- **Your task**
Going line by line through the entries below, count those that contain "components". Give the number by itself.

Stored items
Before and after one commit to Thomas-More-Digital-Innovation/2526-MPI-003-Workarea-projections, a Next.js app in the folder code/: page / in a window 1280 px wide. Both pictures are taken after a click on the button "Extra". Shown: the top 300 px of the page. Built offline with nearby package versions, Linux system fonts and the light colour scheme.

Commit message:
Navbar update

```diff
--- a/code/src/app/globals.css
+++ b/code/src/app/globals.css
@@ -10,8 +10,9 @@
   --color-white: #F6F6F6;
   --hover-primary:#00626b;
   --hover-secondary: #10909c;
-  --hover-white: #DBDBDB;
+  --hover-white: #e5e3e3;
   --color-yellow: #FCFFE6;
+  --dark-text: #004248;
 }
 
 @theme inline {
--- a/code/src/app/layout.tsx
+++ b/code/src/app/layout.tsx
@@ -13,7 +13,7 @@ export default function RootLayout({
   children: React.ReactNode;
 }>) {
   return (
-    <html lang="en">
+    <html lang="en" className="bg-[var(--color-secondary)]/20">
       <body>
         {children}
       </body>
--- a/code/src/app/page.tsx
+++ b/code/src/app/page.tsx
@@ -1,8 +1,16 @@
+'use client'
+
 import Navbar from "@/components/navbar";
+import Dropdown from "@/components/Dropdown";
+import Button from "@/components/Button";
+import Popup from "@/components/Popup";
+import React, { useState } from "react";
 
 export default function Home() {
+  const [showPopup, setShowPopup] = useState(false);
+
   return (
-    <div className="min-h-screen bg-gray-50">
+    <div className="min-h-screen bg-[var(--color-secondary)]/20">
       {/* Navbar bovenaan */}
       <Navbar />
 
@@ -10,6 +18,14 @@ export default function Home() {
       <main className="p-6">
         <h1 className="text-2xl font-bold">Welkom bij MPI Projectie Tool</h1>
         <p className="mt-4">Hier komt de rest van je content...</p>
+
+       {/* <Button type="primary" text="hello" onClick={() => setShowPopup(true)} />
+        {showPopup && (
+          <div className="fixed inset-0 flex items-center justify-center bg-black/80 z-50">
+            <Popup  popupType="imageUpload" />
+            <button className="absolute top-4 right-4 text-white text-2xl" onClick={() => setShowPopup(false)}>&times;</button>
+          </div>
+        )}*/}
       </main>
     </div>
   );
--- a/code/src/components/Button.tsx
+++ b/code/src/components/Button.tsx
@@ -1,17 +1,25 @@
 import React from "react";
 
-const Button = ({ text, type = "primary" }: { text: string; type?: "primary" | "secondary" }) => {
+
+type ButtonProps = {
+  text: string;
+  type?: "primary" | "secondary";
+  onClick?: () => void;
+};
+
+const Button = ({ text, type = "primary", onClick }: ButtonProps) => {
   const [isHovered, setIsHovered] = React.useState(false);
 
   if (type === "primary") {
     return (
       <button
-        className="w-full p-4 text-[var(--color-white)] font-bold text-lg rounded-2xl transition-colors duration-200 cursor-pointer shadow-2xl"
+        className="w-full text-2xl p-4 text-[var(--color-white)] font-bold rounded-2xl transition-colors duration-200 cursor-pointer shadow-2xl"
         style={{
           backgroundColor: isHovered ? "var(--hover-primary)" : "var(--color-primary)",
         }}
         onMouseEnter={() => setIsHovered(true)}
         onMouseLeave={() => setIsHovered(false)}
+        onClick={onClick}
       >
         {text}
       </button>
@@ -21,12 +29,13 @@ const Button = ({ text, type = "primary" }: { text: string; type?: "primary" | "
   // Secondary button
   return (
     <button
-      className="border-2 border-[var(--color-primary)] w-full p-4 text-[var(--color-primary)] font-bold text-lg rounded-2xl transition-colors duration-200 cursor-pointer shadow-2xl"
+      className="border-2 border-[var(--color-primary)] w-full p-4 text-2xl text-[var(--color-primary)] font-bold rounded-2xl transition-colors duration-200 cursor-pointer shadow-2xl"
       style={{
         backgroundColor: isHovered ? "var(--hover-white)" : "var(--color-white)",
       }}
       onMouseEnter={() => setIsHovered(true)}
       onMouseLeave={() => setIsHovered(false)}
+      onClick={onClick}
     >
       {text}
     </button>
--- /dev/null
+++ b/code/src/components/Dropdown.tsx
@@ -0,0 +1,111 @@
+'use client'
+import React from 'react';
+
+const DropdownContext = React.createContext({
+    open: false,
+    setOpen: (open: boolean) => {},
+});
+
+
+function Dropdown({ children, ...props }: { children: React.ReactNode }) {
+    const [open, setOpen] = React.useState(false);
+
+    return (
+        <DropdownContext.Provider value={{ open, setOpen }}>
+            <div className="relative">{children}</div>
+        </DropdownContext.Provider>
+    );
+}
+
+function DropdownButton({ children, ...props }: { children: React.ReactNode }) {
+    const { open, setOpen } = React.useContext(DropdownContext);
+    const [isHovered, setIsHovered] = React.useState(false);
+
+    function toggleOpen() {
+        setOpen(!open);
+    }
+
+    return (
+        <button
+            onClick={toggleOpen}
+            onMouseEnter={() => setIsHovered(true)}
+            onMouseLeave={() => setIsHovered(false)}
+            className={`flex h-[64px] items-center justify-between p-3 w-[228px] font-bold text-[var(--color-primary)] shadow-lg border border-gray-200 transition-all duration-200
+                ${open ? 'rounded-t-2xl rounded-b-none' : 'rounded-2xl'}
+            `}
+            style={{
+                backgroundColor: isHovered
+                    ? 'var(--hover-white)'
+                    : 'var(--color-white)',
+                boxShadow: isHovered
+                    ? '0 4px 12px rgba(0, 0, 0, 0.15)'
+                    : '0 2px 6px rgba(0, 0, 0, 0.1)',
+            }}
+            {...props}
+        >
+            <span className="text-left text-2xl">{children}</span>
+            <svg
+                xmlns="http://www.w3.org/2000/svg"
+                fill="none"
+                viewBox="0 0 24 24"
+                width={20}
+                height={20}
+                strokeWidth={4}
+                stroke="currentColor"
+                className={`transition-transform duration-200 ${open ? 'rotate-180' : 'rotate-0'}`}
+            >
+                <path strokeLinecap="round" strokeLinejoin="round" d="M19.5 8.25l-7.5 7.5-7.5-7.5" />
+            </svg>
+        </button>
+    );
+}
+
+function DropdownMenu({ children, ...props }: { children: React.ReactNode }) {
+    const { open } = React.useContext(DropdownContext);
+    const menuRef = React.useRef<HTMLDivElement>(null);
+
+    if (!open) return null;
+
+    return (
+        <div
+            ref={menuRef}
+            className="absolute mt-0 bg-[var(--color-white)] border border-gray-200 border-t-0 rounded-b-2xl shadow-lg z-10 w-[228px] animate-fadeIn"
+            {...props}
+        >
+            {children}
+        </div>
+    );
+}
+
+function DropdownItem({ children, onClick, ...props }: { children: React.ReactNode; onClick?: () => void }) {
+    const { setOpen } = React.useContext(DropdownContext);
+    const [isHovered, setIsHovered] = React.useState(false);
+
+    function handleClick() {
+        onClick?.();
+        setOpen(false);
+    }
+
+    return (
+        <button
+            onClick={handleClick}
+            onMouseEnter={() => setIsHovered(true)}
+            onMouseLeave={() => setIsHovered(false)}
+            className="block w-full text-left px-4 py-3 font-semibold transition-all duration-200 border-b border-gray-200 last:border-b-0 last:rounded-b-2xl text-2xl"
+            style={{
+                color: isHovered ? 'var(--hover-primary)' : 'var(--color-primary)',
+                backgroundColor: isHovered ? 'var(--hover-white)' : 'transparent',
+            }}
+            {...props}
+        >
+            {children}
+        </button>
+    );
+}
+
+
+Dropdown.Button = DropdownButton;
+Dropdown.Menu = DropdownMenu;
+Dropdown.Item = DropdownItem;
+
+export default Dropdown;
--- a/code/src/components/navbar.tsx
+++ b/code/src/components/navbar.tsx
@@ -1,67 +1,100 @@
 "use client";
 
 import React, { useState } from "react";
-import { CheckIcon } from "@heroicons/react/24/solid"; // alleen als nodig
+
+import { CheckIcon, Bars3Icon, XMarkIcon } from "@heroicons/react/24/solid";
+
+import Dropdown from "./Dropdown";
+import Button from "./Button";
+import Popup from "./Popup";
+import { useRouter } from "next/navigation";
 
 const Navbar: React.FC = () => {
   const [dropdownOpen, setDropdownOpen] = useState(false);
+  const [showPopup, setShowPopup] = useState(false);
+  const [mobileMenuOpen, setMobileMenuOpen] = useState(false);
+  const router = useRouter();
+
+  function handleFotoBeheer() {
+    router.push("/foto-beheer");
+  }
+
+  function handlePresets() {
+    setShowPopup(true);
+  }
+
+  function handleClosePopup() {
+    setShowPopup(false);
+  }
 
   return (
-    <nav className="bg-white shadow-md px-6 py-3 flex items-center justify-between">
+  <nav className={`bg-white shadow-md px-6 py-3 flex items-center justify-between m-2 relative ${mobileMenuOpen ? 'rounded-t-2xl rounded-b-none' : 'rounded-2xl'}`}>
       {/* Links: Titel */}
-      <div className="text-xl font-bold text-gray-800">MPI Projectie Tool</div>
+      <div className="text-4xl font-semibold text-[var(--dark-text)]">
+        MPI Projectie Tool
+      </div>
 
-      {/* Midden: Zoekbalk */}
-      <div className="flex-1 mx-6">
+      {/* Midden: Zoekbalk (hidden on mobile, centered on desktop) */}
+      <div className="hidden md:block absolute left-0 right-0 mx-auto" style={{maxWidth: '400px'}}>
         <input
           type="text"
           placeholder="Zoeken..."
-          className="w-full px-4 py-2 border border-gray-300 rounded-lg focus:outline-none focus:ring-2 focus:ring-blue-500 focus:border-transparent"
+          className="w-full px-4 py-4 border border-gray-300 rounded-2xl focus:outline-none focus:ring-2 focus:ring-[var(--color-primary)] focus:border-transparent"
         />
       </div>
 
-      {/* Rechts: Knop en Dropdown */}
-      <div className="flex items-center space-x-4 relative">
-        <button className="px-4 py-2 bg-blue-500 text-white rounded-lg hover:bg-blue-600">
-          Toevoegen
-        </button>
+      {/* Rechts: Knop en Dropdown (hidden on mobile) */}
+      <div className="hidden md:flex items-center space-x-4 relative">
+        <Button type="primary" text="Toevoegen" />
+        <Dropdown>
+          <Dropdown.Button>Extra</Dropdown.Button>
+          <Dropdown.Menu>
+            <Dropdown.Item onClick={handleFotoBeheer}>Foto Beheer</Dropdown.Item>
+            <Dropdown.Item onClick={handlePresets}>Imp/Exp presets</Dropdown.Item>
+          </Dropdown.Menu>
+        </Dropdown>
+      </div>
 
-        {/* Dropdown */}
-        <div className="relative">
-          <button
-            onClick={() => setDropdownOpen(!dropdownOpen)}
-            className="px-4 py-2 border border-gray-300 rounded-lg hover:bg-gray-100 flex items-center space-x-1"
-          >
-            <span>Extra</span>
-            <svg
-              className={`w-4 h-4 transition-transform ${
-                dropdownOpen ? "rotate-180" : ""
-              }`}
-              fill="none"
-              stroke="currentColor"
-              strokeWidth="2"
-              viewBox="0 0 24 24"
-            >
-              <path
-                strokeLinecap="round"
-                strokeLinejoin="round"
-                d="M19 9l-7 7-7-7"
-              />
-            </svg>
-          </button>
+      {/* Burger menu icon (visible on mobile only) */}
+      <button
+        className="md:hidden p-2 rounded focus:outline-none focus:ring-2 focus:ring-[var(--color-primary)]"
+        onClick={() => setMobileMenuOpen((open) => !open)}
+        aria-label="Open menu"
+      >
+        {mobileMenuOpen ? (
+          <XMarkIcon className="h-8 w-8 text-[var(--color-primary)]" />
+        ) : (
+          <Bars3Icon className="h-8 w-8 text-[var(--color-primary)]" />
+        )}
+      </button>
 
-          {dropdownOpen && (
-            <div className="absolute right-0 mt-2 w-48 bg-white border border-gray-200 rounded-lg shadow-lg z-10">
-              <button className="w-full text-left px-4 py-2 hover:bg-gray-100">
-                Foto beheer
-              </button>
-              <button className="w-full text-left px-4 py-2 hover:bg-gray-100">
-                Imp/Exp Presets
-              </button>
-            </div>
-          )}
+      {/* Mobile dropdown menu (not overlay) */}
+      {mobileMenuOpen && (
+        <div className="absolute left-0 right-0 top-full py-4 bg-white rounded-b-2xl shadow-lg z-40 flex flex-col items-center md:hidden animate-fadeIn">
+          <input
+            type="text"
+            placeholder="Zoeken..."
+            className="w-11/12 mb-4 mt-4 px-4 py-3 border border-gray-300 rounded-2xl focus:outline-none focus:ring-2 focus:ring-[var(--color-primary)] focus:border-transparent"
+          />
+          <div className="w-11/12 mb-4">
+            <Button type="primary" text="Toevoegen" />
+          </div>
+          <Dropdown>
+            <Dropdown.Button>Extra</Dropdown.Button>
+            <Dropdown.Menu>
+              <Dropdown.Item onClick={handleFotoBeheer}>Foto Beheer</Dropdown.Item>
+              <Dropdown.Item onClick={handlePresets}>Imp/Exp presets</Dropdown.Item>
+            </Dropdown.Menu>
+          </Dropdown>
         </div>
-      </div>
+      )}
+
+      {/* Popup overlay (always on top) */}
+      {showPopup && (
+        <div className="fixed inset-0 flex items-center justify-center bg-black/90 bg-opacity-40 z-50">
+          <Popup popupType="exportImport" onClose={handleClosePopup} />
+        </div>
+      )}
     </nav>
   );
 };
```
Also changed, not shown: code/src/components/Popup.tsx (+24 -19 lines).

- **Result**
10